incredible amount of water in the city - both airports are under water
the twin spans in new orleans east have been totally destroyed - they're gone
oil tanker run aground, leaking oil
serious levee break at 17th street canal, place where orleans and jefferson parish both drain... causing waters to continue to rise in certain sections of the city
houses literally picked up off their foundations and moved
if you drive on the high rise we are not sure of the structural soundness, it appears as though a barge has hit one of the main structures of the high rise
gas leaks that have sprung up throughout the city, and even when underwater, you will see flame shooting out of the water
These comments were spoken by the Mayor appearing live on WWLTV, he was reading off a list given to him at a FEMA briefing. Other tidbits from the WWLTV website:
Residents of Jefferson Parish will probably be allowed back in town in a week, with identification only, but only to get essentials and clothing. They will then be asked to leave and not come back for one month.
Looting is rampant, and parts of the city are under marshal law.
Helicopters are trying to stem breaches in levees by dropping 3,000 pound sandbags.
Here is an AP photo gallery. Look at #27, #36, #38, #49, #77, #97, #99.
Finally, there's also a Latest Updates Blog at the site which has all sorts of detailed information, including some bright bits of news - for example, classes at LSU will be starting next Tuesday. Overall though, this is beginning to look nothing like the city had "dodged a bullet". New Orleans was not spared.
Also: a blog from the Times-Picayune. Unbelievable narratives.
UPDATE: The Governor of Louisiana has decreed that the whole city must evacuate. Text from AP/WWLTV:
Governor says entire city needs to be evacuated
03:29 PM CDT on Tuesday, August 30, 2005
With conditions in the hurricane-ravaged city of New Orleans rapidly deteriorating, Gov. Kathleen Blanco said Tuesday that people now huddled in the Superdome and other rescue centers need to be evacuated.
"The situation is untenable," Blanco said during a news conference. "It's just heartbreaking."
Because of two levees that broke Tuesday, the city was rapidly filling with water and the prospect of having power was a long time off, the governor said.
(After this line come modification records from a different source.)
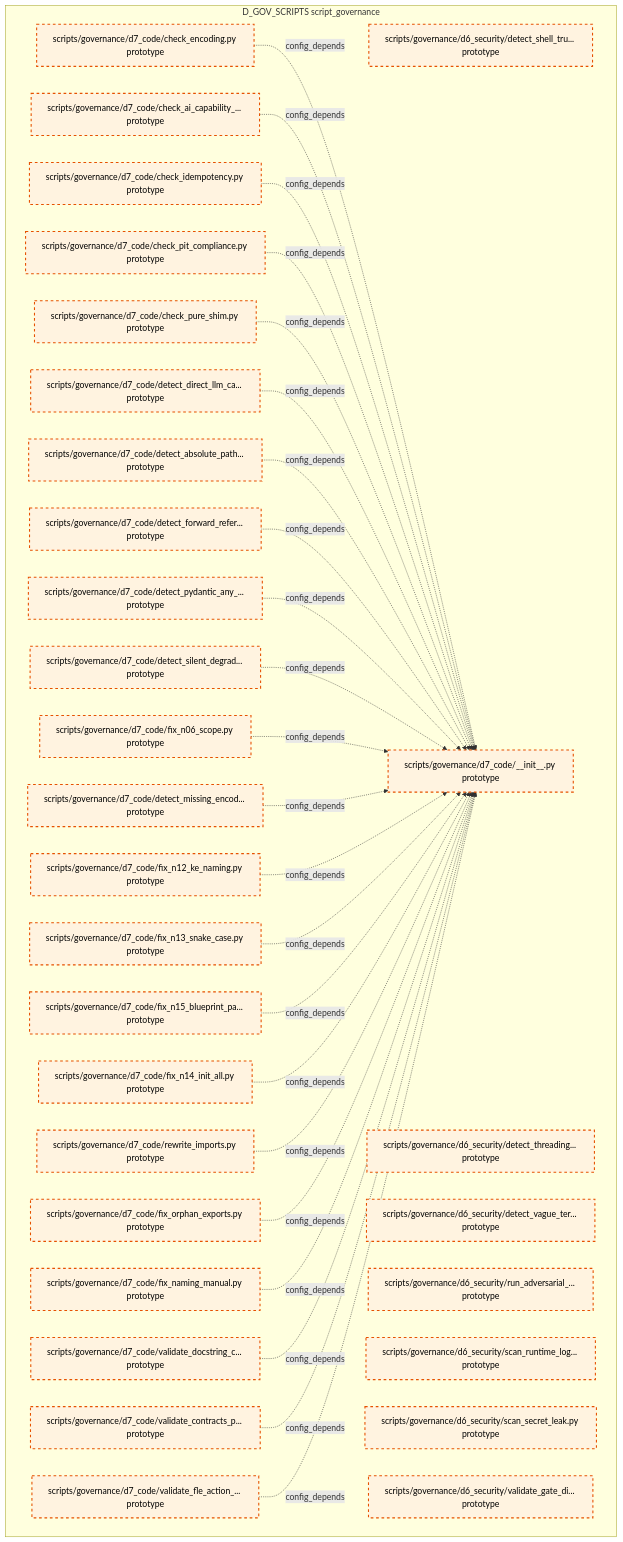
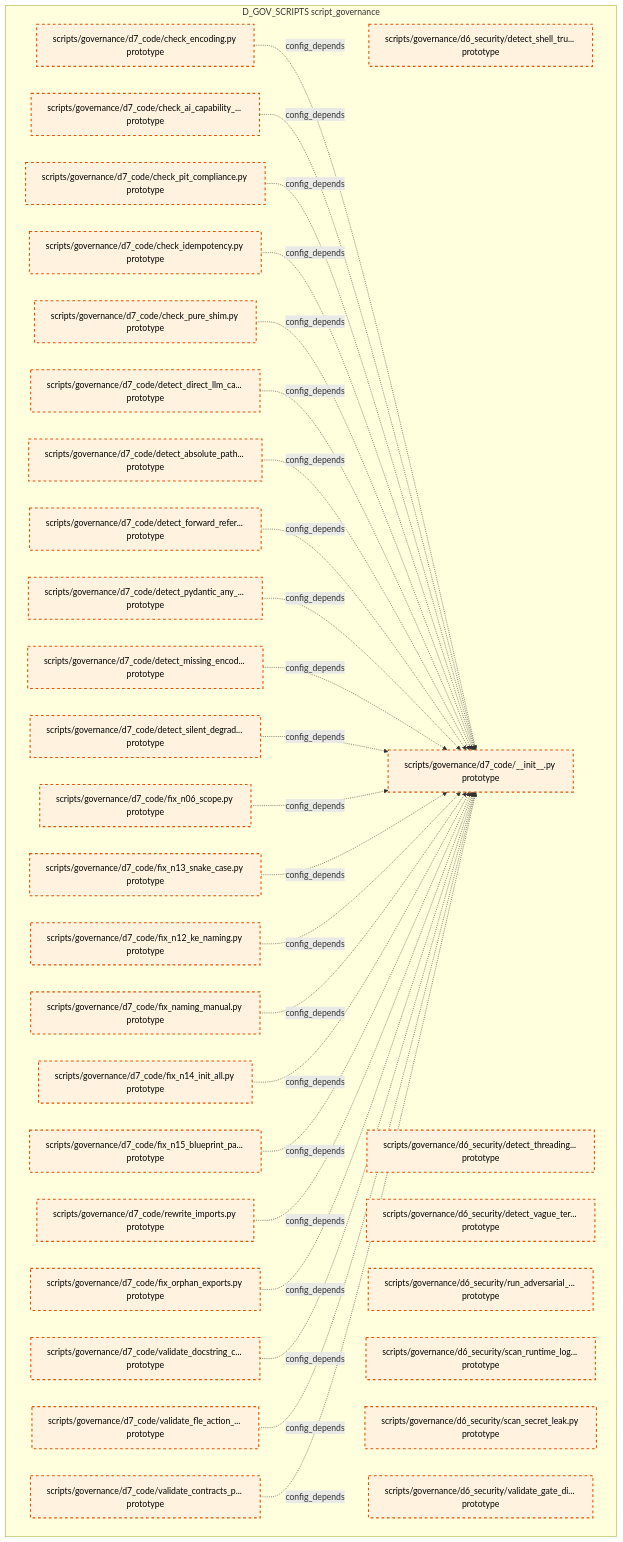
The tenth of 15 diagrams in docs/02_enterprise_architecture/02_domain_architecture_docs/36_d_gov_scripts.md (xuanFelixVan/ZephyrAlpha), drawn with Mermaid before and after one commit. The commit also changed other lines of this file and 99 other files, not shown here.

````diff
--- a/docs/02_enterprise_architecture/02_domain_architecture_docs/36_d_gov_scripts.md
+++ b/docs/02_enterprise_architecture/02_domain_architecture_docs/36_d_gov_scripts.md
@@ -690,62 +690,62 @@
 ```mermaid
 graph TD
     subgraph D_GOV_SCRIPTS["D_GOV_SCRIPTS script_governance"]
         scripts_governance_d6_security_detect_shell_true_py["scripts/governance/d6_security/detect_shell_tru... prototype"]
         scripts_governance_d6_security_detect_threading_lock_py["scripts/governance/d6_security/detect_threading... prototype"]
         scripts_governance_d6_security_detect_vague_terms_py["scripts/governance/d6_security/detect_vague_ter... prototype"]
         scripts_governance_d6_security_run_adversarial_checks_py["scripts/governance/d6_security/run_adversarial_... prototype"]
         scripts_governance_d6_security_scan_runtime_log_secrets_py["scripts/governance/d6_security/scan_runtime_log... prototype"]
         scripts_governance_d6_security_scan_secret_leak_py["scripts/governance/d6_security/scan_secret_leak.py prototype"]
         scripts_governance_d6_security_validate_gate_discipline_py["scripts/governance/d6_security/validate_gate_di... prototype"]
         scripts_governance_d7_code_init_py["scripts/governance/d7_code/__init__.py prototype"]
         scripts_governance_d7_code_check_ai_capability_boundary_py["scripts/governance/d7_code/check_ai_capability_... prototype"]
         scripts_governance_d7_code_check_encoding_py["scripts/governance/d7_code/check_encoding.py prototype"]
         scripts_governance_d7_code_check_idempotency_py["scripts/governance/d7_code/check_idempotency.py prototype"]
         scripts_governance_d7_code_check_pit_compliance_py["scripts/governance/d7_code/check_pit_compliance.py prototype"]
         scripts_governance_d7_code_check_pure_shim_py["scripts/governance/d7_code/check_pure_shim.py prototype"]
         scripts_governance_d7_code_detect_absolute_path_hardcoding_py["scripts/governance/d7_code/detect_absolute_path... prototype"]
         scripts_governance_d7_code_detect_direct_llm_calls_py["scripts/governance/d7_code/detect_direct_llm_ca... prototype"]
         scripts_governance_d7_code_detect_forward_reference_py["scripts/governance/d7_code/detect_forward_refer... prototype"]
         scripts_governance_d7_code_detect_missing_encoding_py["scripts/governance/d7_code/detect_missing_encod... prototype"]
         scripts_governance_d7_code_detect_pydantic_any_fields_py["scripts/governance/d7_code/detect_pydantic_any_... prototype"]
         scripts_governance_d7_code_detect_silent_degradation_py["scripts/governance/d7_code/detect_silent_degrad... prototype"]
         scripts_governance_d7_code_fix_n06_scope_py["scripts/governance/d7_code/fix_n06_scope.py prototype"]
         scripts_governance_d7_code_fix_n12_ke_naming_py["scripts/governance/d7_code/fix_n12_ke_naming.py prototype"]
         scripts_governance_d7_code_fix_n13_snake_case_py["scripts/governance/d7_code/fix_n13_snake_case.py prototype"]
         scripts_governance_d7_code_fix_n14_init_all_py["scripts/governance/d7_code/fix_n14_init_all.py prototype"]
         scripts_governance_d7_code_fix_n15_blueprint_path_py["scripts/governance/d7_code/fix_n15_blueprint_pa... prototype"]
         scripts_governance_d7_code_fix_naming_manual_py["scripts/governance/d7_code/fix_naming_manual.py prototype"]
         scripts_governance_d7_code_fix_orphan_exports_py["scripts/governance/d7_code/fix_orphan_exports.py prototype"]
         scripts_governance_d7_code_rewrite_imports_py["scripts/governance/d7_code/rewrite_imports.py prototype"]
         scripts_governance_d7_code_validate_contracts_purity_py["scripts/governance/d7_code/validate_contracts_p... prototype"]
         scripts_governance_d7_code_validate_docstring_coverage_py["scripts/governance/d7_code/validate_docstring_c... prototype"]
         scripts_governance_d7_code_validate_fle_action_metadata_py["scripts/governance/d7_code/validate_fle_action_... prototype"]
     end
     scripts_governance_d7_code_check_encoding_py -.->|config_depends| scripts_governance_d7_code_init_py
     scripts_governance_d7_code_check_ai_capability_boundary_py -.->|config_depends| scripts_governance_d7_code_init_py
+    scripts_governance_d7_code_check_pit_compliance_py -.->|config_depends| scripts_governance_d7_code_init_py
     scripts_governance_d7_code_check_idempotency_py -.->|config_depends| scripts_governance_d7_code_init_py
-    scripts_governance_d7_code_check_pit_compliance_py -.->|config_depends| scripts_governance_d7_code_init_py
     scripts_governance_d7_code_check_pure_shim_py -.->|config_depends| scripts_governance_d7_code_init_py
     scripts_governance_d7_code_detect_direct_llm_calls_py -.->|config_depends| scripts_governance_d7_code_init_py
     scripts_governance_d7_code_detect_absolute_path_hardcoding_py -.->|config_depends| scripts_governance_d7_code_init_py
     scripts_governance_d7_code_detect_forward_reference_py -.->|config_depends| scripts_governance_d7_code_init_py
     scripts_governance_d7_code_detect_pydantic_any_fields_py -.->|config_depends| scripts_governance_d7_code_init_py
+    scripts_governance_d7_code_detect_missing_encoding_py -.->|config_depends| scripts_governance_d7_code_init_py
     scripts_governance_d7_code_detect_silent_degradation_py -.->|config_depends| scripts_governance_d7_code_init_py
     scripts_governance_d7_code_fix_n06_scope_py -.->|config_depends| scripts_governance_d7_code_init_py
-    scripts_governance_d7_code_detect_missing_encoding_py -.->|config_depends| scripts_governance_d7_code_init_py
+    scripts_governance_d7_code_fix_n13_snake_case_py -.->|config_depends| scripts_governance_d7_code_init_py
     scripts_governance_d7_code_fix_n12_ke_naming_py -.->|config_depends| scripts_governance_d7_code_init_py
-    scripts_governance_d7_code_fix_n13_snake_case_py -.->|config_depends| scripts_governance_d7_code_init_py
+    scripts_governance_d7_code_fix_naming_manual_py -.->|config_depends| scripts_governance_d7_code_init_py
+    scripts_governance_d7_code_fix_n14_init_all_py -.->|config_depends| scripts_governance_d7_code_init_py
     scripts_governance_d7_code_fix_n15_blueprint_path_py -.->|config_depends| scripts_governance_d7_code_init_py
-    scripts_governance_d7_code_fix_n14_init_all_py -.->|config_depends| scripts_governance_d7_code_init_py
     scripts_governance_d7_code_rewrite_imports_py -.->|config_depends| scripts_governance_d7_code_init_py
     scripts_governance_d7_code_fix_orphan_exports_py -.->|config_depends| scripts_governance_d7_code_init_py
-    scripts_governance_d7_code_fix_naming_manual_py -.->|config_depends| scripts_governance_d7_code_init_py
     scripts_governance_d7_code_validate_docstring_coverage_py -.->|config_depends| scripts_governance_d7_code_init_py
+    scripts_governance_d7_code_validate_fle_action_metadata_py -.->|config_depends| scripts_governance_d7_code_init_py
     scripts_governance_d7_code_validate_contracts_purity_py -.->|config_depends| scripts_governance_d7_code_init_py
-    scripts_governance_d7_code_validate_fle_action_metadata_py -.->|config_depends| scripts_governance_d7_code_init_py
     classDef production fill:#e1f5fe,stroke:#01579b,stroke-width:2px,color:#000
     classDef design fill:#fff3e0,stroke:#e65100,stroke-width:2px,color:#000,stroke-dasharray: 5 5
     classDef external_prod fill:#e8f5e9,stroke:#1b5e20,stroke-width:1px,color:#000
     classDef external_design fill:#fce4ec,stroke:#880e4f,stroke-width:1px,color:#000,stroke-dasharray: 5 5
     class scripts_governance_d6_security_detect_shell_true_py,scripts_governance_d6_security_detect_threading_lock_py,scripts_governance_d6_security_detect_vague_terms_py,scripts_governance_d6_security_run_adversarial_checks_py,scripts_governance_d6_security_scan_runtime_log_secrets_py,scripts_governance_d6_security_scan_secret_leak_py,scripts_governance_d6_security_validate_gate_discipline_py,scripts_governance_d7_code_init_py,scripts_governance_d7_code_check_ai_capability_boundary_py,scripts_governance_d7_code_check_encoding_py,scripts_governance_d7_code_check_idempotency_py,scripts_governance_d7_code_check_pit_compliance_py,scripts_governance_d7_code_check_pure_shim_py,scripts_governance_d7_code_detect_absolute_path_hardcoding_py,scripts_governance_d7_code_detect_direct_llm_calls_py,scripts_governance_d7_code_detect_forward_reference_py,scripts_governance_d7_code_detect_missing_encoding_py,scripts_governance_d7_code_detect_pydantic_any_fields_py,scripts_governance_d7_code_detect_silent_degradation_py,scripts_governance_d7_code_fix_n06_scope_py,scripts_governance_d7_code_fix_n12_ke_naming_py,scripts_governance_d7_code_fix_n13_snake_case_py,scripts_governance_d7_code_fix_n14_init_all_py,scripts_governance_d7_code_fix_n15_blueprint_path_py,scripts_governance_d7_code_fix_naming_manual_py,scripts_governance_d7_code_fix_orphan_exports_py,scripts_governance_d7_code_rewrite_imports_py,scripts_governance_d7_code_validate_contracts_purity_py,scripts_governance_d7_code_validate_docstring_coverage_py,scripts_governance_d7_code_validate_fle_action_metadata_py design
 ```
````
She also said the storm severed a major water main, leaving the city without drinkable water.
The governor said that at midnight, all of the boat operators trying to rescue people from rooftops were told to take a break.
"They refused. They couldn't do it," Blanco said.
Blanco said some people who were stranded in a tall building, but rescuers couldn't get to that building because of the large number of people "calling to them and jumping from rooftops."
UPDATE 2: The French Quarter is now flooding.
I'll stop updating this post now.